Remarkable account of British writer’s 1934 journey across Poland on a bike called George is published for first time in Polish
A fascinating book and photo diary documenting a British author’s journey across inter-war Poland on a bike called George has been released in Polish.
Filled with countless anecdotes, photos and personal observations, ‘Rowerem przez II RP’, ‘Pedalling Poland’ recounts Bernard Newman’s 3,000km route from Gdańsk to Kraków in 1934.
Written in a conversational style, the book offers a fascinating documentary glimpse of Poland and its people, from peasants, ordinary men and women, politicians and intellectuals, all observed and captured through the eyes of an enthusiastic outsider keen to discover a country little known to him, but which he prophesised could soon be ‘a great power’.
Talking about his experience, Newman said: “In England, we know surprisingly little about Poland, even though it’s a country that could, in a moment be considered a great power…We only heard about Poland at the end of the First World War, since whilst Russia was our ally, all talk of Polish independence was forbidden.”
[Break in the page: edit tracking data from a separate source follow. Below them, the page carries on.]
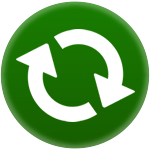
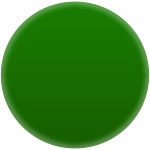
algumas coisas

Changed region(s): [[0.1067, 0.2667, 0.6667, 0.8267], [0.3467, 0.1867, 0.9067, 0.72]]

diff --git a/ProjetoFinal/AnimaCondSimples.m b/ProjetoFinal/AnimaCondSimples.m
@@ -13,35 +13,79 @@
 -(id)init{
     if(self = [super init]){
         SpriteCondicaoNode *teste = [[SpriteCondicaoNode alloc] initWithTipoDeCondicao:SE_SENAO];
-        [teste setPosition:CGPointMake(400, 300)];
+        [teste setPosition:CGPointMake(500, 300)];
         [self addChild:teste];
         [self inicializarlabels];
+        [self criarPontosParaAnimacao];
         [self setBackgroundColor:[SKColor whiteColor]];
     }
     
     return self;
 }
 
--(void)inicializarlabels{
-    CGPoint posicoes = CGPointMake(100, 540);
+-(void)criarPontosParaAnimacao{
+    pontos = [[NSMutableArray alloc] init];
+    CGPoint pontoInicial = CGPointMake(500, 400);
     
-    nota1 = [self criarLabelComTexto:@"float nota1 <-" posicao:posicoes];
+    for(int i=0; i<30; i++){
+        CGPoint novoPonto = pontoInicial;
+        
+        if(i < 10){
+            novoPonto = pontoInicial;
+            novoPonto.x -= 4;
+            novoPonto.y += 5;
+            
+            [pontos addObject:[NSValue valueWithCGPoint:novoPonto]];
+        
+        }else if(i >= 10 && i <15){
+            novoPonto = pontoInicial;
+            novoPonto.x -= 4;
+            novoPonto.y += 2;
+            
+            [pontos addObject:[NSValue valueWithCGPoint:novoPonto]];
+            
+        }else if(i >= 15 && i < 20){
+            novoPonto = pontoInicial;
+            novoPonto.x -= 4;
+            novoPonto.y -= 2;
+            
+            [pontos addObject:[NSValue valueWithCGPoint:novoPonto]];
+            
+        }else{
+            novoPonto = pontoInicial;
+            novoPonto.x -= 4;
+            novoPonto.y -= 5;
+            
+            [pontos addObject:[NSValue valueWithCGPoint:novoPonto]];
+        }
+        
+        pontoInicial = novoPonto;
+    }
+}
+
+-(void)inicializarlabels{
+    CGPoint posicoes = CGPointMake(50, 540);
+    
+    nota1 = [self criarLabelComTexto:@"nota1 <-" tipo:@"float" posicao:posicoes];
     [self addChild:nota1];
     
-    posicoes.y -= 25;
-    nota2 = [self criarLabelComTexto:@"float nota2 <-" posicao:posicoes];
+    posicoes.y -= 35;
+    nota2 = [self criarLabelComTexto:@"nota2 <-" tipo:@"float" posicao:posicoes];
     [self addChild:nota2];
     
-    posicoes.y -= 25;
-    media = [self criarLabelComTexto:@"float media <-" posicao:posicoes];
+    posicoes.y -= 35;
+    media = [self criarLabelComTexto:@"media <- (nota1 + nota2) / 2" tipo:@"float" posicao:posicoes];
     [self addChild:media];
 }
 
--(SKLabelNode*)criarLabelComTexto:(NSString*)texto posicao:(CGPoint)posicao{
-    SKLabelNode *novoLabel = [[SKLabelNode alloc] initWithFontNamed:@"Helvetica"];
-    [novoLabel setText:texto];
+
+-(SpriteLabelNode*)criarLabelComTexto:(NSString*)texto tipo:(NSString*)tipo posicao:(CGPoint)posicao{
+    SpriteLabelNode *novoLabel = [[SpriteLabelNode alloc] initWithType:tipo texto:texto];
+    [novoLabel setFontName:@"Helvetica"];
     [novoLabel setPosition:posicao];
-    [novoLabel setFontSize:20];
+    [novoLabel setFontSize:18];
+    [novoLabel showTipo];
+    [novoLabel setName:@"teste"];
     [novoLabel setFontColor:[SKColor blackColor]];
     [novoLabel setHorizontalAlignmentMode:SKLabelHorizontalAlignmentModeLeft];
     
@@ -50,12 +94,73 @@
 
 
 -(void)didMoveToView:(SKView *)view{
-    //CHAMA O METODO QUE CRIA OS TEXT FIELD
+    CGRect frame = CGRectMake(20, 75, 100, 30);
+    frame.origin.x += frame.size.width + 20;
+    int numLabels = 2;
+    
+    for(int i=0; i<numLabels; i++){
+        [self criarTextField:frame texto:@"5"];
+        
+        frame.origin.y -= 35;
+    }
+    
+}
+
+
+-(void)touchesBegan:(NSSet *)touches withEvent:(UIEvent *)event{
+    UITouch *touch = [touches anyObject];
+    CGPoint posicao = [touch locationInNode:self];
+    SKNode *node = [self nodeAtPoint:posicao];
+    
+    if([node.name isEqualToString:@"teste"]){
+        [self testes];
+    }
+}
+
+-(void)testes{
+    SKSpriteNode *teste = [[SKSpriteNode alloc] initWithImageNamed:@"atualizar-dados.png"];
+    [teste setSize:CGSizeMake(100, 100)];
+    [teste setSize:CGSizeMake(60, 60)];
+    [self addChild:teste];
+
+    
+    CGMutablePathRef path = CGPathCreateMutable();
+    if (pontos && pontos.count > 0) {
+        CGPoint p = [(NSValue *)[pontos objectAtIndex:0] CGPointValue];
+        CGPathMoveToPoint(path, nil, p.x, p.y);
+        for (int i = 1; i < pontos.count; i++) {
+            p = [(NSValue *)[pontos objectAtIndex:i] CGPointValue];
+            CGPathAddLineToPoint(path, nil, p.x, p.y);
+        }
+    }
+    
+    //CGPathRef circle = CGPathCreateWithEllipseInRect(CGRectMake(100,100,50,50), NULL);
+
+    SKAction *followTrack = [SKAction followPath:path asOffset:NO orientToPath:YES duration:5.0];
+    SKAction *forever = [SKAction repeatActionForever:followTrack];
+    [teste runAction:forever];
 }
 
 -(void)criarTextField:(CGRect)frame texto:(NSString*)texto{
     UITextField *textField = [[UITextField alloc] initWithFrame:frame];
-    [textField setText:texto];
+    textField.borderStyle = UITextBorderStyleRoundedRect;
+    textField.textColor = [UIColor blackColor];
+    textField.font = [UIFont systemFontOfSize:17.0];
+    textField.backgroundColor = [SKColor whiteColor];
+    textField.autocorrectionType = UITextAutocorrectionTypeYes;
+    textField.keyboardType = UIKeyboardTypeNumbersAndPunctuation;
+    textField.clearButtonMode = UITextFieldViewModeWhileEditing;
+    textField.delegate = self;
+    textField.text = texto;
+    
+    
+    [self.view addSubview:textField];
+}
+
+-(BOOL)textFieldShouldReturn:(UITextField *)textField{
+    [textField resignFirstResponder];
+
+    return YES;
 }
 
 @end

diff --git a/ProjetoFinal/OperadorValoresNode.m b/ProjetoFinal/OperadorValoresNode.m
@@ -73,21 +73,6 @@ static const int NUM_TEXTURAS = 11;
 }
 
 
--(void)inicializaAnimacaoDiminuir{
-    //CRIO TEXTURAS PARA TODAS OS SPRITES DA PARTE DE VALORES
-    NSMutableArray *vetorTexturas = [[NSMutableArray alloc] init];
-    
-    for(int i=1; i<=NUM_TEXTURAS; i++){
-        //OS SPRITES ESTÃO NUMERADOS, PORTANTO O CONTADOR DO LAÇO É UTILIZADO PARA GERAR TODOS OS SPRITES
-        SKTexture *textura = [SKTexture textureWithImageNamed:[NSString stringWithFormat:@"parte-valores%d.png", i]];
-        
-        [vetorTexturas addObject:textura];
-    }
-    
-    animacaoDiminuir = [SKAction animateWithTextures:vetorTexturas timePerFrame:0.04];
-}
-
-
 -(void)inicializaAnimacaoExpandir{
     //CRIO TEXTURAS PARA TODAS OS SPRITES DA PARTE DE VALORES EM ORDEM INVERSA (PARTE VALORES DIMINUINDO)
     NSMutableArray *vetorTexturas = [[NSMutableArray alloc] init];
@@ -100,6 +85,12 @@ static const int NUM_TEXTURAS = 11;
     }
     
     animacaoExpandir = [SKAction animateWithTextures:vetorTexturas timePerFrame:0.04];
+}
+
+
+-(void)inicializaAnimacaoDiminuir{
+    //CRIO UMA ANIMAÇAO REVERSA À DE EXPANDIR
+    animacaoDiminuir = [animacaoExpandir reversedAction];
 }
 
 

diff --git a/ProjetoFinal/AnimaOperadores.m b/ProjetoFinal/AnimaOperadores.m
@@ -54,12 +54,18 @@
 
 
 -(void)criarLabelAtualizar{
-    SKSpriteNode *atualizar = [[SKSpriteNode alloc] initWithImageNamed:@"atualizar-dados.png"];
+    atualizar = [[SKSpriteNode alloc] initWithImageNamed:@"atualizar-dados.png"];
     [atualizar setName:@"atualizar"];
     [atualizar setSize:CGSizeMake(80, 80)];
     [atualizar setPosition:CGPointMake(384, 300)];
     
     [self addChild:atualizar];
+    
+    SKSpriteNode *simbolo = [[SKSpriteNode alloc] initWithImageNamed:@"simbolo-atualizar.png"];
+    [simbolo setName:@"atualizar"];
+    [simbolo setSize:CGSizeMake(64, 50)];
+    
+    [atualizar addChild:simbolo];
 }
 
 
@@ -69,6 +75,11 @@
     SKNode *node = [self nodeAtPoint:posicao];
     
     if([node.name isEqualToString:@"atualizar"]){
+        //SPRITE QUE ATUALIZAR OS VALORES INICIA UMA ANIMAÇÃO DE ROTAÇÃO
+        SKAction *rotation = [SKAction rotateByAngle: -M_PI duration:0.2];
+        [[atualizar childNodeWithName:@"atualizar"] runAction:rotation];
+
+        
         [self atualizarValores];
     }
 }

diff --git a/ProjetoFinal/SpriteCaixaNode.m b/ProjetoFinal/SpriteCaixaNode.m
@@ -195,17 +195,8 @@ static const int NUM_TEXTURAS = 13;
 }
 
 -(void)inicializaAnimacaoFecharCaixa{
-    //CRIO TEXTURAS PARA TODAS OS SPRITES DA VARIAVEL EM ORDEM INVERSA (CAIXA FECHANDO)
-    NSMutableArray *vetorTexturas = [[NSMutableArray alloc] init];
-    
-    for(int i=NUM_TEXTURAS; i>=1; i--){
-        SKTexture *textura = [SKTexture textureWithImageNamed:[NSString stringWithFormat:@"abrir-caixa%d.png", i]];
-        
-        [vetorTexturas addObject:textura];
-    }
-    
-    //INSTANCIO A SKACTION COM O ARRAY DE TEXTURAS CRIADO
-    animacaoFechar = [SKAction animateWithTextures:vetorTexturas timePerFrame:0.05];
+    //CRIO UMA ANIMAÇÃO EM ORDEM INVERSA (CAIXA FECHANDO)
+    animacaoFechar = [animacaoAbrir reversedAction];
 }
 
 -(NSString *)retornaTipo{

diff --git a/ProjetoFinal/OperadorResultadoNode.m b/ProjetoFinal/OperadorResultadoNode.m
@@ -59,17 +59,8 @@ static const int NUM_TEXTURAS = 10;
 
 
 -(void)inicializaAnimacaoSubir{
-    //CRIO TEXTURAS PARA TODAS OS SPRITES DA PARTE DE RESULTADO 
-    NSMutableArray *vetorTexturas = [[NSMutableArray alloc] init];
-    
-    for(int i=1; i<=NUM_TEXTURAS; i++){
-        //OS SPRITES ESTÃO NUMERADOS, PORTANTO O CONTADOR DO LAÇO É UTILIZADO PARA GERAR TODOS OS SPRITES
-        SKTexture *textura = [SKTexture textureWithImageNamed:[NSString stringWithFormat:@"parte-resultado%d.png", i]];
-        
-        [vetorTexturas addObject:textura];
-    }
-    
-    animacaoSubir = [SKAction animateWithTextures:vetorTexturas timePerFrame:0.04];
+    //CRIO UMA ANIMAÇAO REVERSA À DE DESCER   
+    animacaoSubir = [animacaoDescer reversedAction];
 }
 
 

diff --git a/ProjetoFinal/SpriteLabelNode.m b/ProjetoFinal/SpriteLabelNode.m
@@ -31,6 +31,16 @@
 }
 
 
+-(void)showTipo{
+    lblTipo = [[SKLabelNode alloc] initWithFontNamed:@"Helvetica Bold"];
+    [lblTipo setText:self.tipo];
+    [lblTipo setFontColor:[SKColor colorWithRed:0.8 green:0.4 blue:0.2 alpha:1]];
+    [lblTipo setPosition:CGPointMake(self.position.x - 55, 0)];
+    [lblTipo setHorizontalAlignmentMode:SKLabelHorizontalAlignmentModeRight];
+    [lblTipo setFontSize:self.fontSize];
+    [self addChild:lblTipo];
+
+}
 
 
 @end

diff --git a/ProjetoFinal/AnimaCondSimples.h b/ProjetoFinal/AnimaCondSimples.h
@@ -8,12 +8,15 @@
 
 #import <SpriteKit/SpriteKit.h>
 #import "SpriteCondicaoNode.h"
+#import "SpriteLabelNode.h"
 
-@interface AnimaCondSimples : SKScene
+@interface AnimaCondSimples : SKScene <UITextFieldDelegate>
 {
-    SKLabelNode *nota1;
-    SKLabelNode *nota2;
-    SKLabelNode *media;
+    SpriteLabelNode *nota1;
+    SpriteLabelNode *nota2;
+    SpriteLabelNode *media;
+    
+    NSMutableArray *pontos;
 }
 
 @end

diff --git a/ProjetoFinal/SpriteLabelNode.h b/ProjetoFinal/SpriteLabelNode.h
@@ -12,10 +12,13 @@
 #import <SpriteKit/SpriteKit.h>
 
 @interface SpriteLabelNode : SKLabelNode
+{
+    SKLabelNode *lblTipo;
+}
 
 @property NSString *tipo;
 @property CGPoint posicaoInicial;
 
 - (id)initWithType:(NSString *)tipo texto:(NSString *)texto;
-
+-(void)showTipo;
 @end

diff --git a/ProjetoFinal/AnimaOperadores.h b/ProjetoFinal/AnimaOperadores.h
@@ -15,6 +15,7 @@
 @interface AnimaOperadores : SKScene
 {
     NSMutableArray *sprites;
+    SKSpriteNode *atualizar;
 }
Newman’s extensive route, which can be seen in its entirety on the book’s cover, took him from the port of Gdańsk, then still part of Germany, from where he and his trusted bike disembarked a boat from England and began their journey, visiting the major cities of Poznań, Warsaw, Łódź, Częstochowa, Kraków and Zakopane, Vilnius and Lviv amongst others.
Newman’s remarks and photographs from his trip, are all the more fascinating for their point in history, a mere five years before the outbreak of World War II, capturing a Poland which would soon cease to exist in the form in which he saw it.
In this context, one interesting account is that of Newman’s visit to Kraków’s Kazimierz District and his observations of the thriving Jewish community life he finds there.
Walking through its narrow streets he remarks on seeing no one else in the district but Jews and is struck by the busy scenes and vibrant hubbub of the Jewish market.
He also recounts amusing anecdotes about the reluctance of his Jewish subjects to be photographed or when he is continually stopped and offered a price by market traders for his particularly admired English raincoat.
Other anecdotes amongst Newman’s largely sympathetic musings and apt observations about people and places in Poland, include comments about the leisurely pace of the Polish railways, but also their similarity to other railways in Europe.
He found that a small town where people’s disregard for any dictates of time and where no one wears watches, is a source of surprise and admiration to him, as is his appreciation for colourful highland dress or his surprise at the abundance of bungalows in smaller towns where he observes one girl’s reaction to seeing stairs for the first time.
A fascinating aspect of the book is Newman’s ability to collect conversations and opinions of a wide cross-section of society.
He shared his time almost equally between modest lodgings as well as grand hotels and conducted conversations with peasants and ordinary people as well as aristocrats, intellectuals and politicians.
Being a recognised lecturer and writer, in some places he was treated like a celebrity, whilst, almost simultaneously, his travels by bike through smaller towns enabled him to be treated without special honours and record natural conversations with ordinary people.
Speaking to Radio Poland, Newman’s grandson Simon Hipkin said: “Because he did a lot of his trips by bicycle, he would get the opinions of normal people as he cycled round the guest houses and the farms and then when he’s up to a big town, because he had a little bit of fame as a lecturer and an author already, he would get welcomed as some sort of…a famous person and get interviews with politicians and poets.”
At first known as a historian and lecturer, Newman delivered around 2,000 lectures in Europe between 1928 and 1940, at one point even meeting Adolf Hitler.
But he was also a prolific traveller who visited over 60 countries in the inter-war period, many of them by bike and wrote about his experiences.
The great-nephew of 19th century author George Eliot, Newman wrote over 100 books across a range of genres, including a novel ‘Spy’, which, due to its first person narrative, led to accusations that he had been a spy, which he categorically dispelled in a later interview.
‘Pedalling Poland’ is one of several travel books Newman wrote, and also one of several he wrote about Poland, with ‘Pedalling Poland’ being the one to start his enduring fascination with the country.
After WWII, he led a series of radio shows telling the story of the Polish Resistance and his subsequent titles about Poland were: ‘The Story of Poland’ (1943), Portrait of Poland (1959), The New Poland (1968) and a novel ‘They Saved London’ in which he championed the Polish Resistance and which later became a film.
Published by Znak Horyzont and translated from the English by Ewa Kochanowska, it is the first time that ‘Rowerem przez II RP’ (‘Pedalling Poland’) can be read in Polish since its publication nearly 90 years ago.